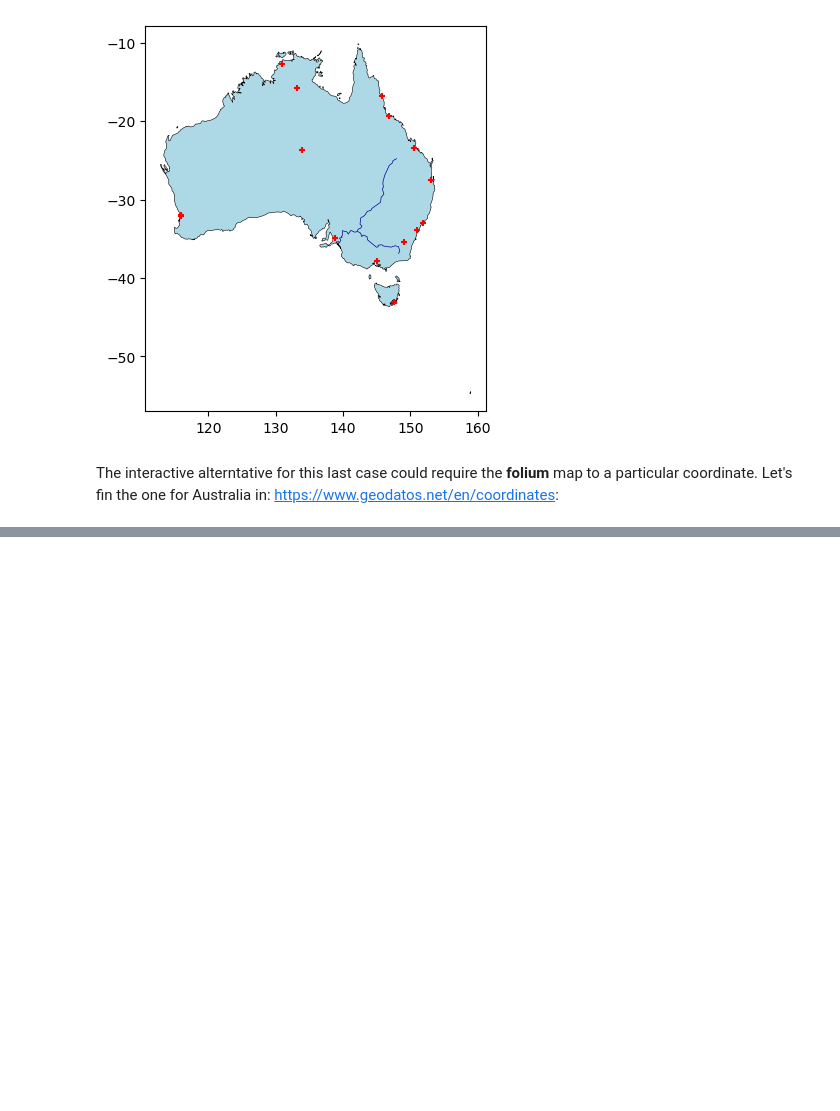
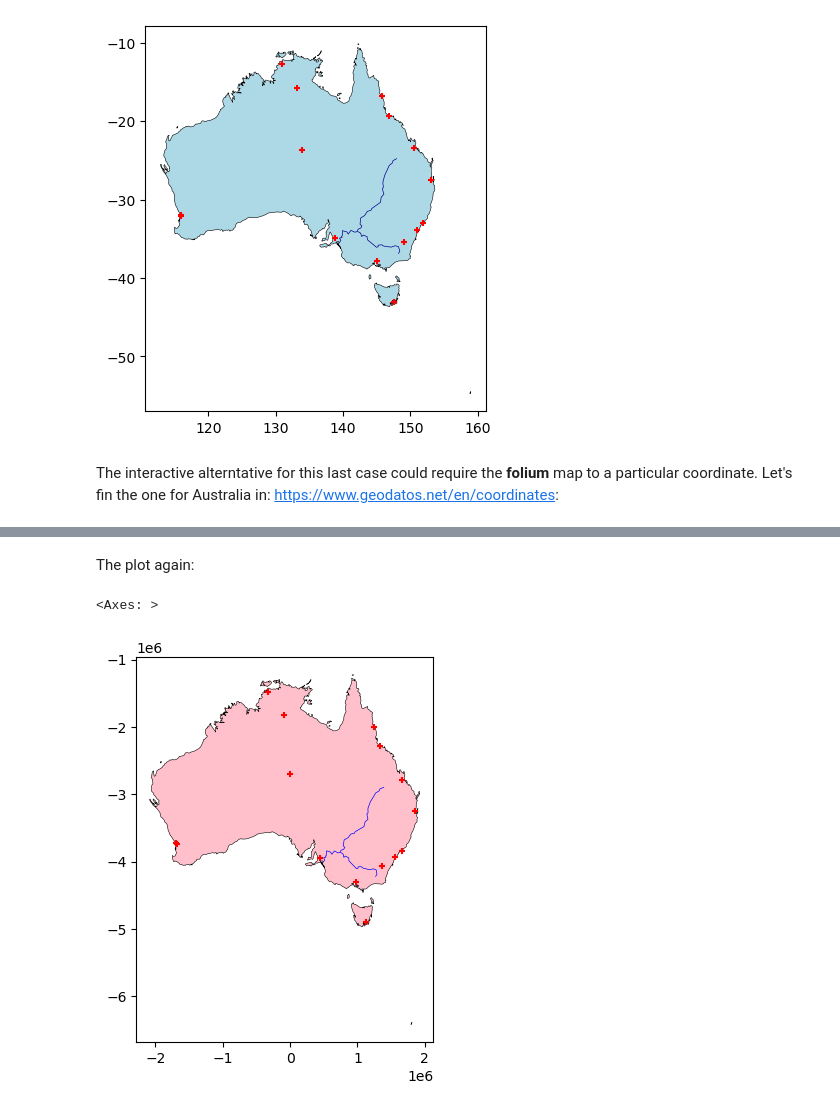
Before and after one commit to SpatialDataScience23-2/simpleplot, a Jupyter notebook: Evaluación2_20216893.ipynb, the cells around one changed output, grey strips where cells are left out. Cells and saved outputs as stored; diff of their text form; code cells hidden in the pictures; blank space fills up the shorter version.

```diff
--- a/Evaluación2_20216893.ipynb
+++ b/Evaluación2_20216893.ipynb
@@ -108,0 +156,18 @@ m
+# %%
+australia_3112=australia.to_crs(3112)
+# just Australia
+
+cities_australia=cities[cities.COUNTRY=='Australia']
+cities_3112=cities_australia.to_crs(australia_3112.crs)
+
+rivers_3112=rivers.to_crs(australia_3112.crs)
+rivers_3112=gpd.clip(gdf=rivers_3112,mask=australia_3112)
+# %% [markdown]
+The plot again:
+# %%
+base = australia_3112.plot(facecolor="pink", edgecolor='black', linewidth=0.4,figsize=(5,5))
+cities_3112.plot(marker='+', color='red', markersize=15,ax=base)
+rivers_3112.plot(edgecolor='blue', linewidth=0.5,ax=base)
+# %% [output]
+<Axes: >
+[figure, added]
```
Also changed, not shown: parts of 10 cells of this notebook.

----

Work instruction:
Write out the material above exactly, and omit the pictures it holds.

Final answer:
Before and after one commit to SpatialDataScience23-2/simpleplot, a Jupyter notebook: Evaluación2_20216893.ipynb, the cells around one changed output, grey strips where cells are left out. Cells and saved outputs as stored; diff of their text form; code cells hidden in the pictures; blank space fills up the shorter version.

```diff
--- a/Evaluación2_20216893.ipynb
+++ b/Evaluación2_20216893.ipynb
@@ -108,0 +156,18 @@ m
+# %%
+australia_3112=australia.to_crs(3112)
+# just Australia
+
+cities_australia=cities[cities.COUNTRY=='Australia']
+cities_3112=cities_australia.to_crs(australia_3112.crs)
+
+rivers_3112=rivers.to_crs(australia_3112.crs)
+rivers_3112=gpd.clip(gdf=rivers_3112,mask=australia_3112)
+# %% [markdown]
+The plot again:
+# %%
+base = australia_3112.plot(facecolor="pink", edgecolor='black', linewidth=0.4,figsize=(5,5))
+cities_3112.plot(marker='+', color='red', markersize=15,ax=base)
+rivers_3112.plot(edgecolor='blue', linewidth=0.5,ax=base)
+# %% [output]
+<Axes: >
+[figure, added]
```
Also changed, not shown: parts of 10 cells of this notebook.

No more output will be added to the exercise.